Looking at both the stocks report and prospective planting, it is unclear when feed crop prices might increase, said Scott Irwin, professor and Laurence J. Norton Chair of agricultural marketing, department of agricultural and consumer economics at the University of Illinois.
He was speaking in a webinar with Todd Hubbs, assistant professor at the University of Illinois, analyzing the reports.
“The USDA reported stocks of 8.605bn bushels on March 1, 2019 and that is well below last year and also below 2017/18,” he said. “The problem is that it’s not nearly as low as what the market was expecting and what had been baked into corn prices.”
The anticipation before the report’s release was that there would be about 8.335bn bushels in storage not 8.6bn bushels, he said. “So we had kind of a humdinger of a surprise going into the stocks report today,” he added.
The difference between what was expected and the actual report results was one of the larger “surprises” in recent years, he added.
“If you thought the numbers were a little bit foreboding on corn, then we turn to the March 1 soybean stocks,” said Irwin.
The amount of soybeans in storage were much closer to what was anticipated but still higher than would have been predictable in past years, he added.
In 2019, planted area for soybeans is anticipated to drop 5% to about 84.6m acres, the USDA said. Plantings are predicted to be flat or down in 26 of the 29 states that plant soybeans.
Overall, the amount of soybeans in storage increased to 2.72bn bushels – up about 29% from this time last year, the USDA said. Soybeans in on-farm storage are estimated to be 1.27bn bushels, while those held in off-farm sites increased 15% to 1.45bn bushels.
Disappearance during the December 2018 to February 2019 period was about 1.03bn bushels, a drop of 2% from the previous year, the department said.
“We are at 2.716bn bushels [and] the market was pretty much on par with that,” said Irwin. “The bearish surprise on the stocks estimate was 33m bushels – not very big.”
The anticipation is that the amount of soybean crush could weaken going forward and there continues to be weakness in soybean exports, he said.
Although rumors continue regarding a potential trade deal between the US and China, even if it were to happen in the next few weeks it might not translate into exports for the 2018/19 marketing year.
US acres planted in corn in the upcoming 2019 growing season are forecast to reach about 92.8m acres, an increase of 4% or 3.66m acres from the previous year, the USDA said. Planted acreage is anticipated to stay the same or grow in 34 states.
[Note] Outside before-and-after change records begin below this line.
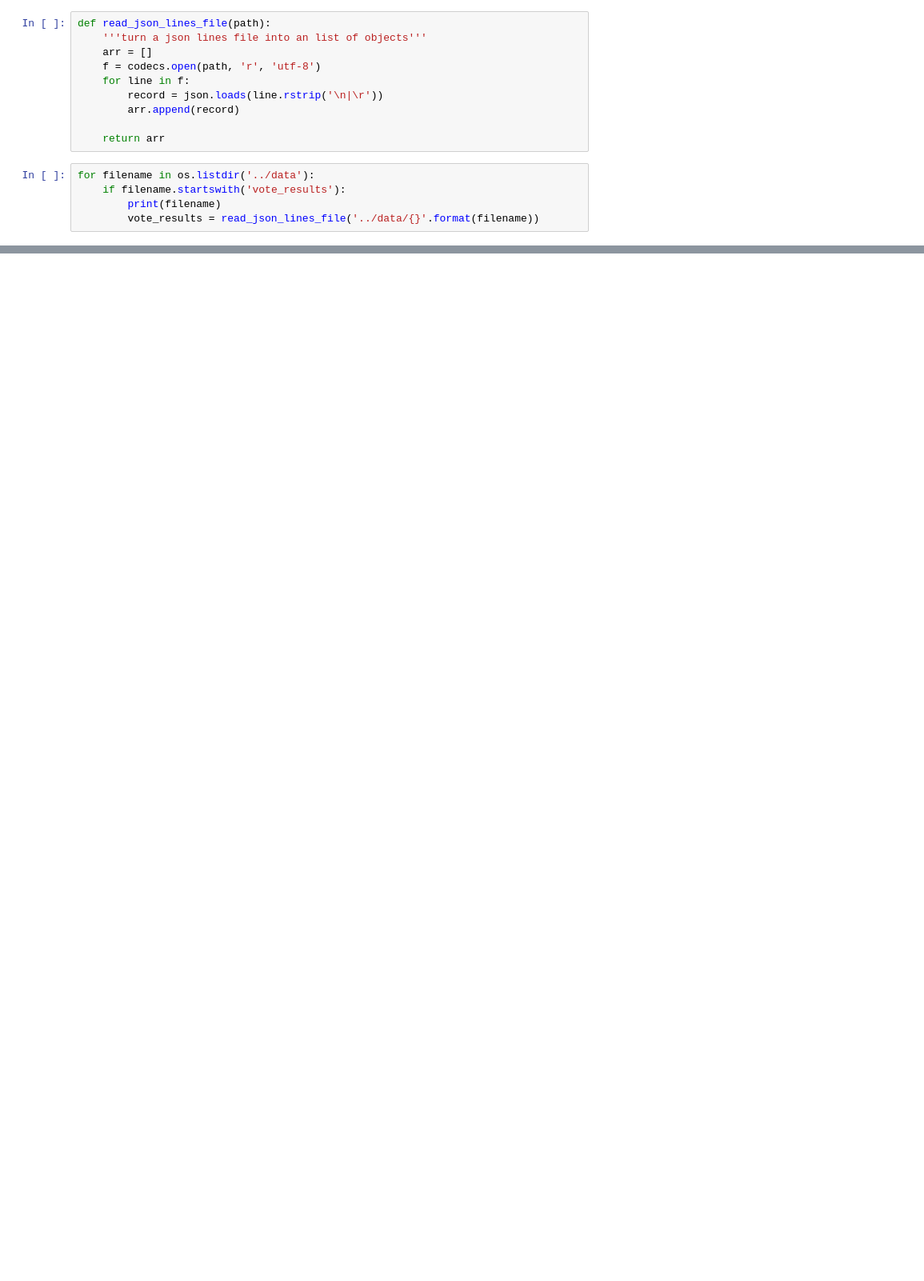
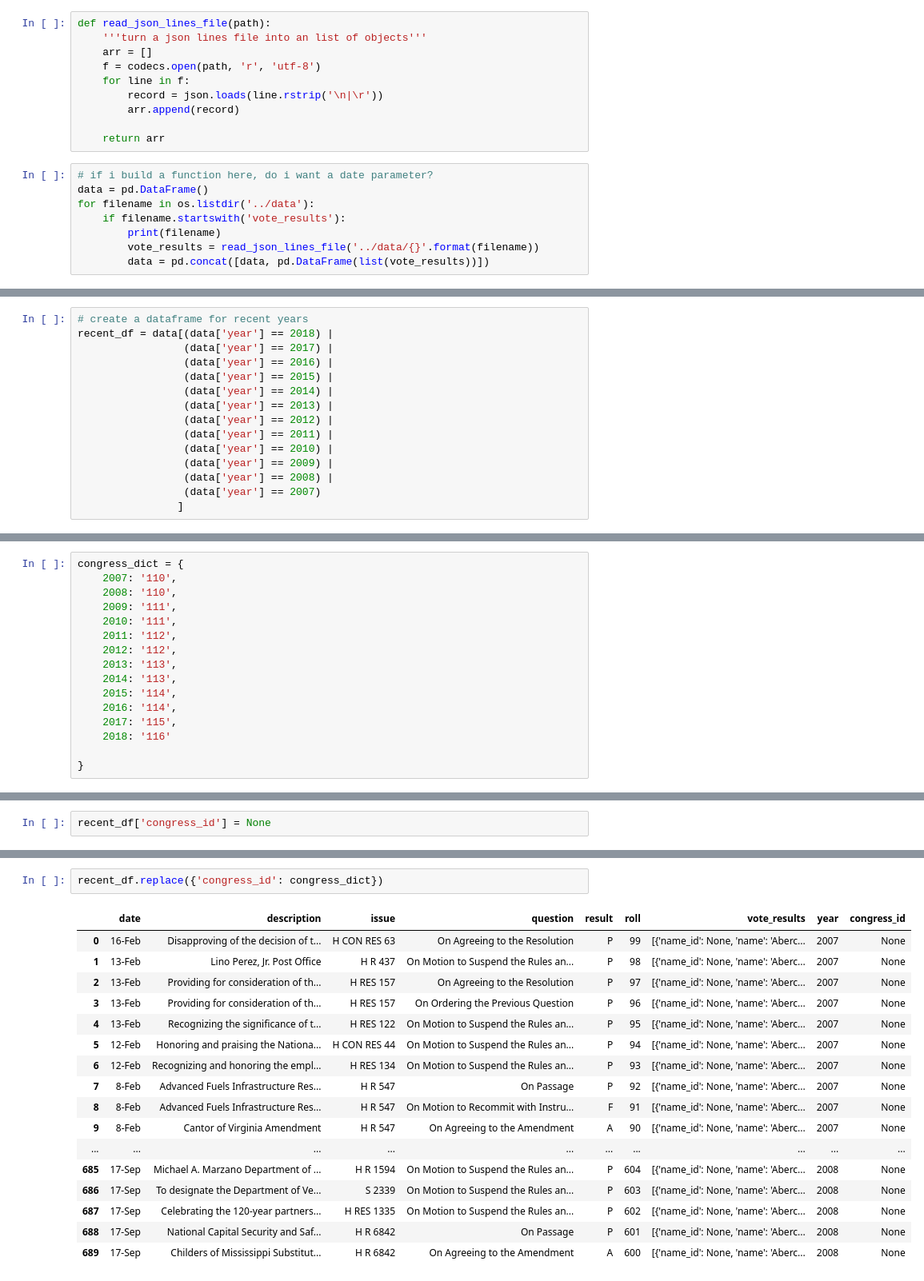
Before and after one commit to BruceZu/galvanize_capstone, a Jupyter notebook: src/vote_examiner.ipynb, the cells around one changed output, grey strips where cells are left out. Shown at 80% size. Saved outputs shown, nothing was run; the diff lists cells and outputs as text; blank space fills up the shorter version.

Commit message:
exploring votes

```diff
--- a/src/vote_examiner.ipynb
+++ b/src/vote_examiner.ipynb
@@ -14,10 +16,13 @@ def read_json_lines_file(path):
 
     return arr
 # %%
+# if i build a function here, do i want a date parameter?
+data = pd.DataFrame()
 for filename in os.listdir('../data'):
     if filename.startswith('vote_results'):
         print(filename)
         vote_results = read_json_lines_file('../data/{}'.format(filename))
+        data = pd.concat([data, pd.DataFrame(list(vote_results))])
 # %% [output]
 vote_results_1995.jsonl
 vote_results_2004.jsonl
@@ -38,0 +81,15 @@ vote_results_2008.jsonl
+# %%
+# create a dataframe for recent years
+recent_df = data[(data['year'] == 2018) |
+                 (data['year'] == 2017) |
+                 (data['year'] == 2016) |
+                 (data['year'] == 2015) |
+                 (data['year'] == 2014) |
+                 (data['year'] == 2013) |
+                 (data['year'] == 2012) |
+                 (data['year'] == 2011) |
+                 (data['year'] == 2010) |
+                 (data['year'] == 2009) |
+                 (data['year'] == 2008) |
+                 (data['year'] == 2007)
+                ]
@@ -38,0 +109,16 @@ vote_results_2008.jsonl
+# %%
+congress_dict = {
+    2007: '110',
+    2008: '110',
+    2009: '111',
+    2010: '111',
+    2011: '112',
+    2012: '112',
+    2013: '113',
+    2014: '113',
+    2015: '114',
+    2016: '114',
+    2017: '115',
+    2018: '116'
+
+}
@@ -38,0 +145,2 @@ vote_results_2008.jsonl
+# %%
+recent_df['congress_id'] = None
@@ -38,0 +153,20 @@ vote_results_2008.jsonl
+# %%
+recent_df.replace({'congress_id': congress_dict})
+# %% [output]
+|  | date | description | issue | question | result | roll | vote_results | year | congress_id |
+| 0 | 16-Feb | Disapproving of the decision of t... | H CON RES 63 | On Agreeing to the Resolution | P | 99 | [{'name_id': None, 'name': 'Aberc... | 2007 | None |
+| 1 | 13-Feb | Lino Perez, Jr. Post Office | H R 437 | On Motion to Suspend the Rules an... | P | 98 | [{'name_id': None, 'name': 'Aberc... | 2007 | None |
+| 2 | 13-Feb | Providing for consideration of th... | H RES 157 | On Agreeing to the Resolution | P | 97 | [{'name_id': None, 'name': 'Aberc... | 2007 | None |
+| 3 | 13-Feb | Providing for consideration of th... | H RES 157 | On Ordering the Previous Question | P | 96 | [{'name_id': None, 'name': 'Aberc... | 2007 | None |
+| 4 | 13-Feb | Recognizing the significance of t... | H RES 122 | On Motion to Suspend the Rules an... | P | 95 | [{'name_id': None, 'name': 'Aberc... | 2007 | None |
+| 5 | 12-Feb | Honoring and praising the Nationa... | H CON RES 44 | On Motion to Suspend the Rules an... | P | 94 | [{'name_id': None, 'name': 'Aberc... | 2007 | None |
+| 6 | 12-Feb | Recognizing and honoring the empl... | H RES 134 | On Motion to Suspend the Rules an... | P | 93 | [{'name_id': None, 'name': 'Aberc... | 2007 | None |
+| 7 | 8-Feb | Advanced Fuels Infrastructure Res... | H R 547 | On Passage | P | 92 | [{'name_id': None, 'name': 'Aberc... | 2007 | None |
+| 8 | 8-Feb | Advanced Fuels Infrastructure Res... | H R 547 | On Motion to Recommit with Instru... | F | 91 | [{'name_id': None, 'name': 'Aberc... | 2007 | None |
+| 9 | 8-Feb | Cantor of Virginia Amendment | H R 547 | On Agreeing to the Amendment | A | 90 | [{'name_id': None, 'name': 'Aberc... | 2007 | None |
+| ... | ... | ... | ... | ... | ... | ... | ... | ... | ... |
+| 685 | 17-Sep | Michael A. Marzano Department of ... | H R 1594 | On Motion to Suspend the Rules an... | P | 604 | [{'name_id': None, 'name': 'Aberc... | 2008 | None |
+| 686 | 17-Sep | To designate the Department of Ve... | S 2339 | On Motion to Suspend the Rules an... | P | 603 | [{'name_id': None, 'name': 'Aberc... | 2008 | None |
+| 687 | 17-Sep | Celebrating the 120-year partners... | H RES 1335 | On Motion to Suspend the Rules an... | P | 602 | [{'name_id': None, 'name': 'Aberc... | 2008 | None |
+| 688 | 17-Sep | National Capital Security and Saf... | H R 6842 | On Passage | P | 601 | [{'name_id': None, 'name': 'Aberc... | 2008 | None |
+| 689 | 17-Sep | Childers of Mississippi Substitut... | H R 6842 | On Agreeing to the Amendment | A | 600 | [{'name_id': None, 'name': 'Aberc... | 2008 | None |
```
Also changed, not shown: parts of 11 cells of this notebook, 1 other file.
Corn stocks dropped 3% from the amount in storage in March 2018, the USDA reported. The amount being held reached 8.6bn bushels.
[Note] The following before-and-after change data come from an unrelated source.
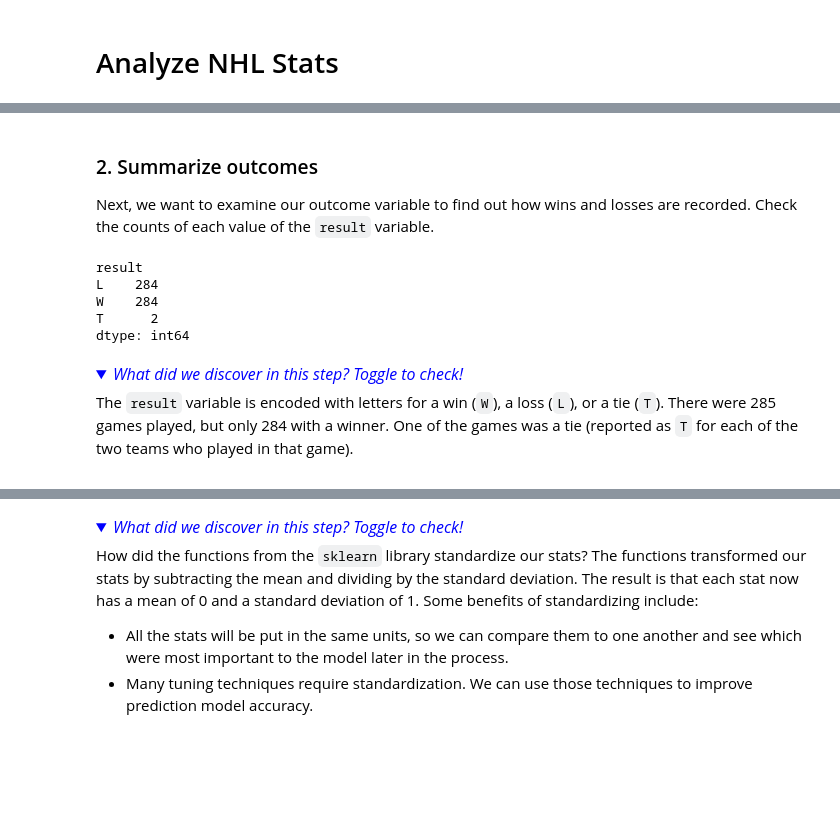
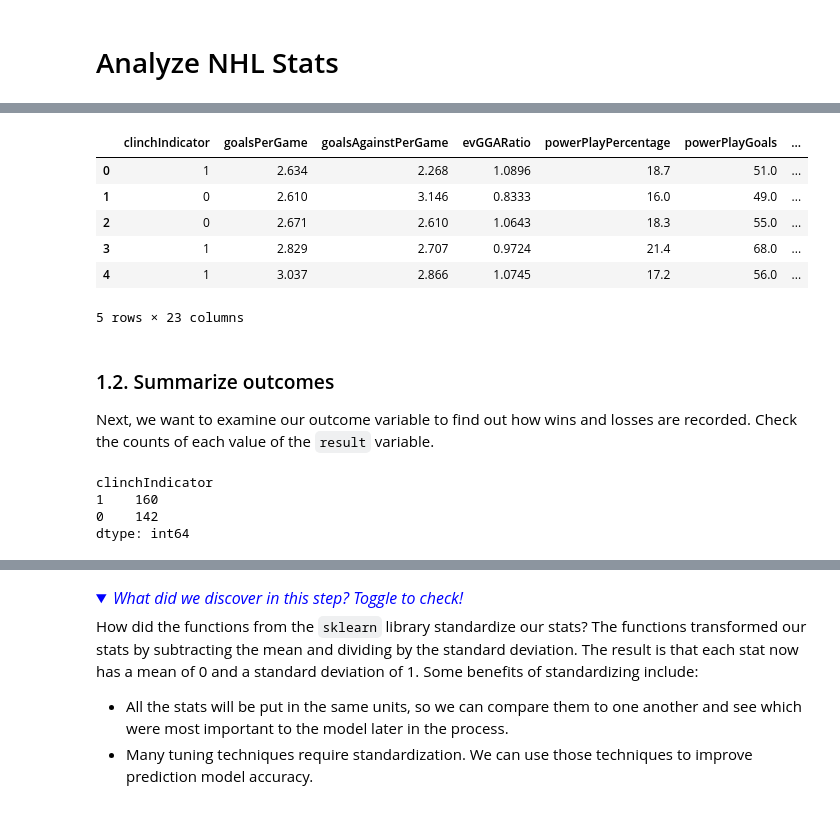
Before and after one commit to djfkahn/DataAnalyses, a Jupyter notebook: NHL/predictor.ipynb, the cells around one changed output, grey strips where cells are left out. Cells and saved outputs as stored; diff of their text form; code cells hidden in the pictures; folded sections open; blank space fills up the shorter version.

```diff
--- a/NHL/predictor.ipynb
+++ b/NHL/predictor.ipynb
@@ -58,20 +61,34 @@ The NFL dataset consists of comprehensive data on the games that took place thro
+# %%
+# load dataset
+nhlraw = pd.read_csv("/content/drive/MyDrive/Colab Notebooks/2009to2019-teamsData.csv")
+
+# inspect first few rows
+d = {"clinchIndicator":'int32', "gamesPlayed":'int32', "wins":'int32', "losses":'int32', "ot":'int32', "pts":'int32'}
+nhl = nhlraw.astype(dtype=d, copy=False)
+nhl = nhl.drop(['link', 'firstYearOfPlay', 'franchiseId', 'active', 'gamesPlayed', 'wins', 'losses', 'ot', 'season', 'abbreviation', 'pts', 'ptPctg'], axis=1)
+#nhl = nhl.drop(['winOppScoreFirst', 'winOutshotByOpp', 'winOppScoreFirst', 'faceOffsWon', 'faceOffsLost'], axis=1)
+nhl.head()
+#nhl.columns
+#nhlraw[nhlraw['season'] == 20182019].dtypes
+#nhlraw['season'].unique()
+#nhlraw.columns
+# %% [output]
+|  | clinchIndicator | goalsPerGame | goalsAgainstPerGame | evGGARatio | powerPlayPercentage | powerPlayGoals | ... |
+| 0 | 1 | 2.634 | 2.268 | 1.0896 | 18.7 | 51.0 | ... |
+| 1 | 0 | 2.610 | 3.146 | 0.8333 | 16.0 | 49.0 | ... |
+| 2 | 0 | 2.671 | 2.610 | 1.0643 | 18.3 | 55.0 | ... |
+| 3 | 1 | 2.829 | 2.707 | 0.9724 | 21.4 | 68.0 | ... |
+| 4 | 1 | 3.037 | 2.866 | 1.0745 | 17.2 | 56.0 | ... |
+5 rows × 23 columns
 # %% [markdown]
-### 2. Summarize outcomes
+### 1.2. Summarize outcomes
 
 Next, we want to examine our outcome variable to find out how wins and losses are recorded. Check the counts of each value of the `result` variable.
 # %%
 # check result value counts
-nfl.value_counts("result")
+nhl.value_counts("clinchIndicator")
 # %% [output]
-result
-L    284
-W    284
-T      2
+clinchIndicator
+1    160
+0    142
 dtype: int64
-# %% [markdown]
-<details>
-    <summary style="display:list-item; font-size:16px; color:blue;"><i>What did we discover in this step? Toggle to check!</i></summary>
-
-The `result` variable is encoded with letters for a win (`W`), a loss (`L`), or a tie (`T`). There were 285 games played, but only 284 with a winner. One of the games was a tie (reported as `T` for each of the two teams who played in that game).
-
-</details>
```
Also changed, not shown: parts of 37 cells of this notebook.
Corn in on-farm storage increased 3% to 5.13bn bushels, and off-farm stocks dropped 11% to 3.47bn bushels, the department said. Disappearance during the December 2018 to February 2019 period was 3.33bn bushels, slightly below the pace set the previous year.
“It’s a big bearish surprise in terms of the usage of corn, there’s no way to put a happy face on that,” said Irwin. Weakness in feed and residual usage of corn has been demonstrated in the March 1 report for the last several years, he added.
“Directionally what this means is that everyone, the USDA and the market, has been overestimating usage in the first half of the marketing year for the last five years,” he said. “That’s a pretty sobering perspective.”
“If we take the March 1 stocks number literally than we have a shockingly low implied feed and residual use for the first half of the 2018/19 marketing year,” he said. However, there is some flexibility in what might have influenced that result, he added.
“What it means is that people have been putting cattle, and pigs and chickens on a diet,” he said. Alternatively, it could mean that a yield drop reported by the USDA earlier this year may not have been completely accurate or that both are partially correct.
Wheat and sorghum
Wheat planting in 2019 is expected to be down about 4% from the previous year, the USDA said. The predicted 45.8m acres is the smallest area since the department started keeping planting records.
Of the area planted, about 31.5m acres is set to be winter wheat, 12.8 is attributed to spring wheat and 1.42m acres in durum wheat, the department said.
Anticipated sorghum planted acres also fell dropping to about 5,135 from 5,690 last year, the department said.
Wheat stocks in storage on March 1 increased 6% to reach 1.59bn bushels, the USDA reported. Similarly, sorghum stocks rose 37% to 193m bushels.
However, oat stocks fell 9% from the previous year to 50.2m bushels, with the majority being stored off-farm, the department said. Barley amounts also fell – down about 7% from the previous year – to 121m bushels.
The December to February disappearance of wheat, barley and oats increased compared to previous years, the department said. But sorghum use levels during the time period dropped.